Organizers of a protest vigil that drew nearly 1,000 participants to Town Hall Green appear to be following through on their vow not to let the event be a one-off.

“We’re obviously in the middle of Black Lives Matter right now, and while that may have jumpstarted things, we’ve needed a way to check ourselves and make sure Trumbull is a diverse and welcoming community,” said town council member Ashley Gaudiano, D-4th District.

Gaudiano, along with fellow town council members Joy Colon, D-4th, and Mary Beth Thornton, D-2nd, have proposed the creation of a dedicated Equity, Diversity and Inclusion Task Force. The council will debate creating such a task force as its meeting July 9. The task force has the support of First Selectman Vicki Tesoro.

According to the meeting agenda, the task force would consist of eight volunteer members with a mission to “strengthen Trumbull’s identity as a diverse, equitable and inclusive community.”

Should the council approve the task force, members will be nominated over the council’s August and September meetings. Gaudiano said early organizers had held informal discussions with some potential members, but she hoped more community members would volunteer.

“If you form a committee or a task force and you already have members in mind, you’re going to get the same insiders,” she said. “I would like to see people who maybe haven’t been involved before but want to step up and be a part of it.”
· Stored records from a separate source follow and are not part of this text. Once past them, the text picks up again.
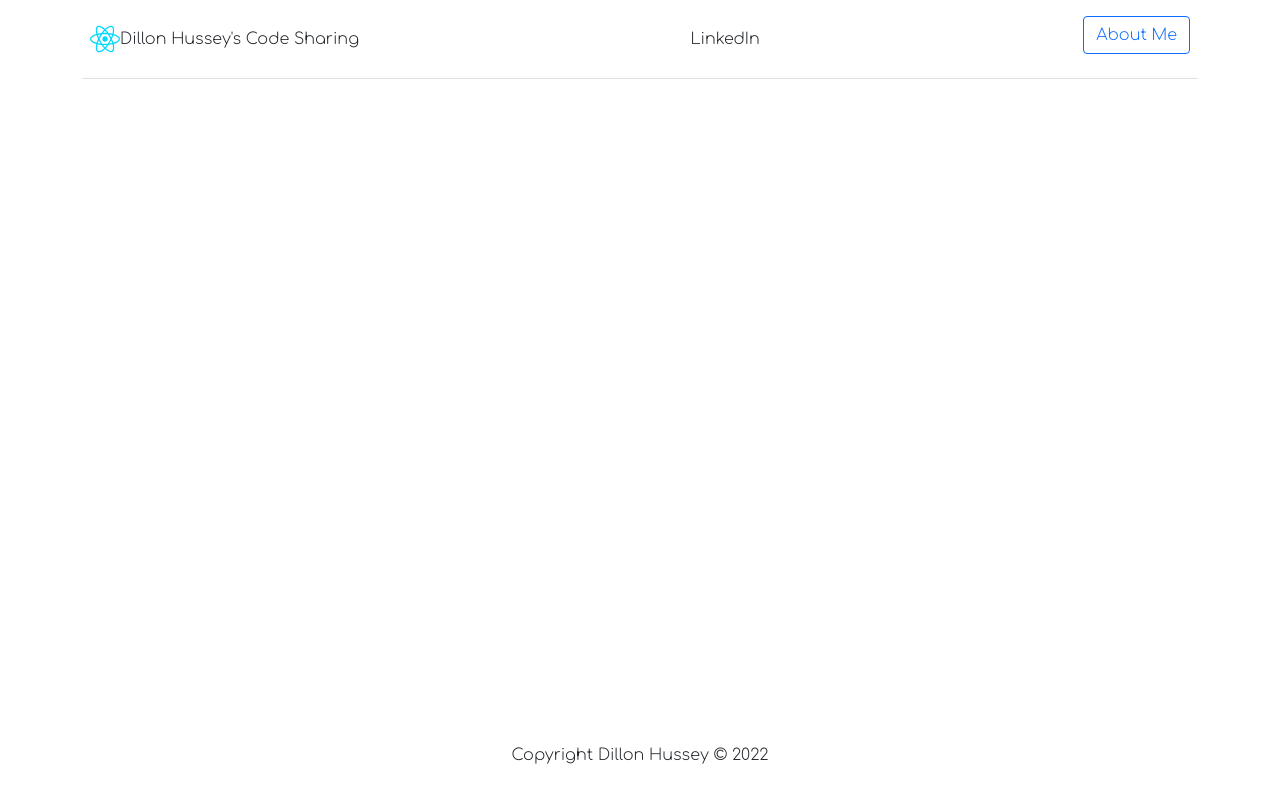
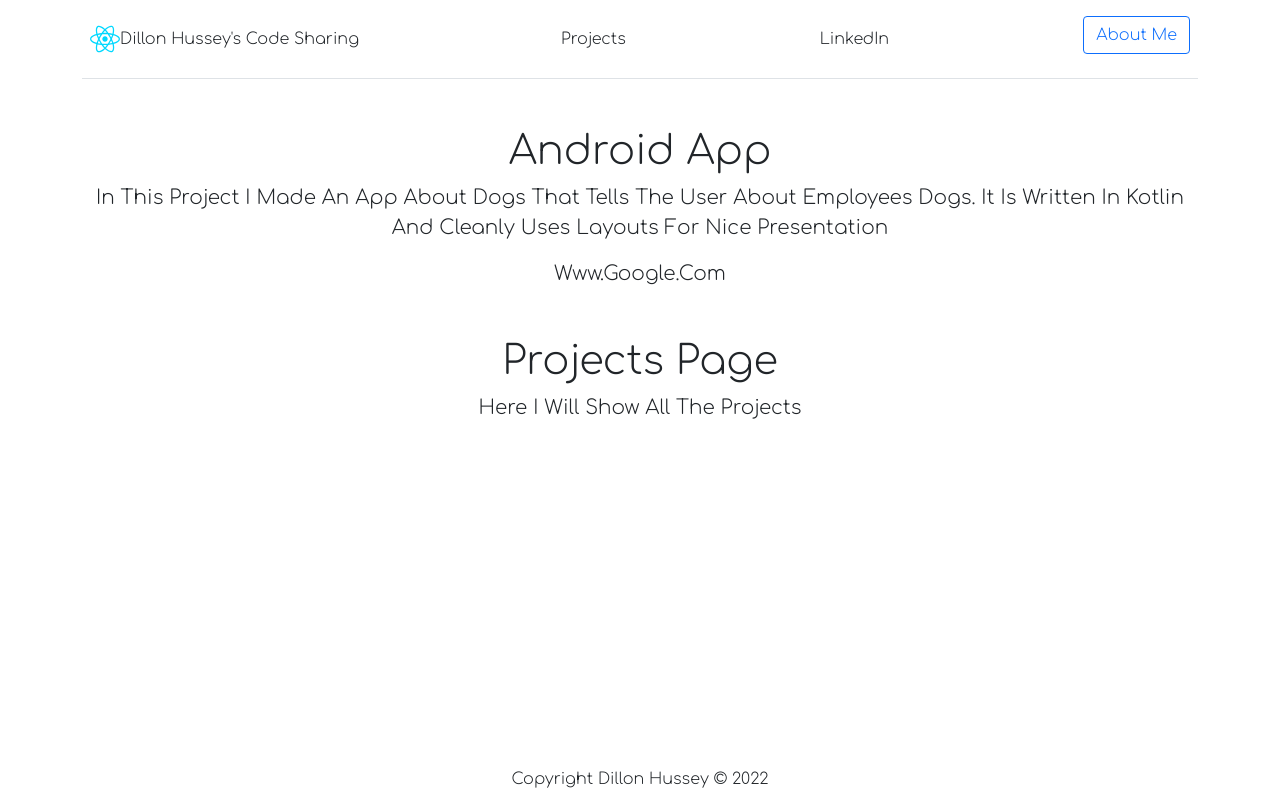
Before and after one commit to DillonHussey/DillonHussey.github.io, a React (Create React App) app: page /projects in a window 1280 px wide. Built offline with nearby package versions, Linux system fonts and the light colour scheme.

Commit message:
Nearly working project model

```diff
--- a/src/App.js
+++ b/src/App.js
@@ -5,8 +5,10 @@ import { Routes, Route } from "react-router-dom";
 import Layout from "./layout/Layout";
 
 // pages
-import Home from "./pages/Home";
+import Projects from "./pages/Projects";
 import About from "./pages/About";
+import AboutMe from "./pages/AboutMe";
+
 import NotFound from "./pages/NotFound";
 
 
@@ -15,8 +17,10 @@ const App = () => {
     <Layout>
       <Container>
         <Routes>
-          <Route path="/" element={<Home />} exact />
-          <Route path="/aboutThisPrj" element={<About />} />
+          <Route path="/" element={<About />} exact />
+          <Route path="/about" element={<About />} />
+          <Route path="/aboutMe" element={<AboutMe />} />
+          <Route path="/projects" element={<Projects/>}/>
           <Route element={<NotFound />} />
         </Routes>
       </Container>
--- a/src/components/Menu.js
+++ b/src/components/Menu.js
@@ -1,16 +1,13 @@
 import { Link } from "react-router-dom";
 import logo from '../images/react.svg';
 import {Container} from "react-bootstrap";
-// flex-column flex-md-row align-items-center p-2 px-md-1 mb-3 bg-white border-bottom box-shadow
-//d-flex align-items-center col-md-3 mb-md-0 mr-auto
-//ml-md-3
 const Menu = () => {
   return (
     <Container>
       <header className="d-flex flex-wrap align-items-left justify-content-center justify-content-md-between py-3 mb-4 border-bottom">
 
         <Link
-          to="/aboutThisPrj"
+          to="/about"
           className="d-flex align-items-center text-dark p-2 text-decoration-none"
           >
           <img
@@ -23,6 +20,11 @@ const Menu = () => {
             Dillon Hussey's Code Sharing
         </Link>
 
+        <Link className="d-flex align-items-center text-dark text-decoration-none"
+          to="/Projects"
+        >
+          Projects
+        </Link>
         <a target="_blank" href="https://www.linkedin.com/in/dillon-hussey-b85781224/"
 
         rel="noreferrer"
--- /dev/null
+++ b/src/components/Project.js
@@ -0,0 +1,38 @@
+
+//This is the model for each project display
+// I need an adapter in this file that will take a
+
+/*
+
+prj object model:
+prj {
+    title: "this is the title"
+    images : [1, 3, 4] list of which pictures are associated
+    description: "Description String (maybe this is markdown"
+    Form application: "link address"
+}
+
+*/
+
+
+const Project = () => {
+
+  const prj = {
+    title: "Android App",
+    description: "In this project i made an app about dogs that tells the user about employees dogs. It is written in Kotlin and cleanly uses layouts for nice presentation",
+    form: "www.google.com"
+  }
+
+  return (
+      <div className='starter-template text-center mt-5'>
+        <h1>{prj.title}</h1>
+        <p className='lead text-capitalize'>{prj.description}</p>
+        <p className='lead text-capitalize'>{prj.form}</p>
+
+      </div>
+  )
+}
+
+
+
+export default Project
--- a/src/pages/Home.js
+++ b/src/pages/AboutMe.js
@@ -1,9 +1,9 @@
 import Header from '../components/Header'
 import Meta from '../components/Meta'
 
-const Home = () => {
+const AboutMe = () => {
   // page content
-  const pageTitle = 'Home'
+  const pageTitle = 'About Dillon'
   const pageDescription = 'welcome to react bootstrap template'
 
   return (
@@ -14,4 +14,4 @@ const Home = () => {
   )
 }
 
-export default Home
+export default AboutMe
--- /dev/null
+++ b/src/pages/Projects.js
@@ -0,0 +1,21 @@
+import Header from '../components/Header'
+import Meta from '../components/Meta'
+import Project from '../components/Project'
+const Projects = () => {
+  // page content
+  const pageTitle = "Projects"
+  const pageDescription = 'Here I will show all the projects'
+
+  //test project to demo
+
+  return (
+    <div>
+      <Meta title={pageTitle}/>
+      <Project/>
+      <Header head={pageTitle} description={pageDescription}/>
+
+    </div>
+  )
+}
+
+export default Projects
```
While racial justice is on many people’s minds in the wake of the ongoing protests following the killing of George Floyd, if approved, the proposed task force would examine much more. The council resolution creating it specifically mentions that the members will identify “programmatic, community and legislative practices with regard to racial, social, sexual and gender equity and diversity.”

The eight task force members, who are envisioned serving staggered four-year terms, will report to the council at least quarterly, or whenever deemed appropriate.

.

“We know no committee can change the hearts and minds of people that are dogmatic,” Gaudiano said. “But the goal here is not to change Trumbull. What we want is to make sure the town is a better place for our children.”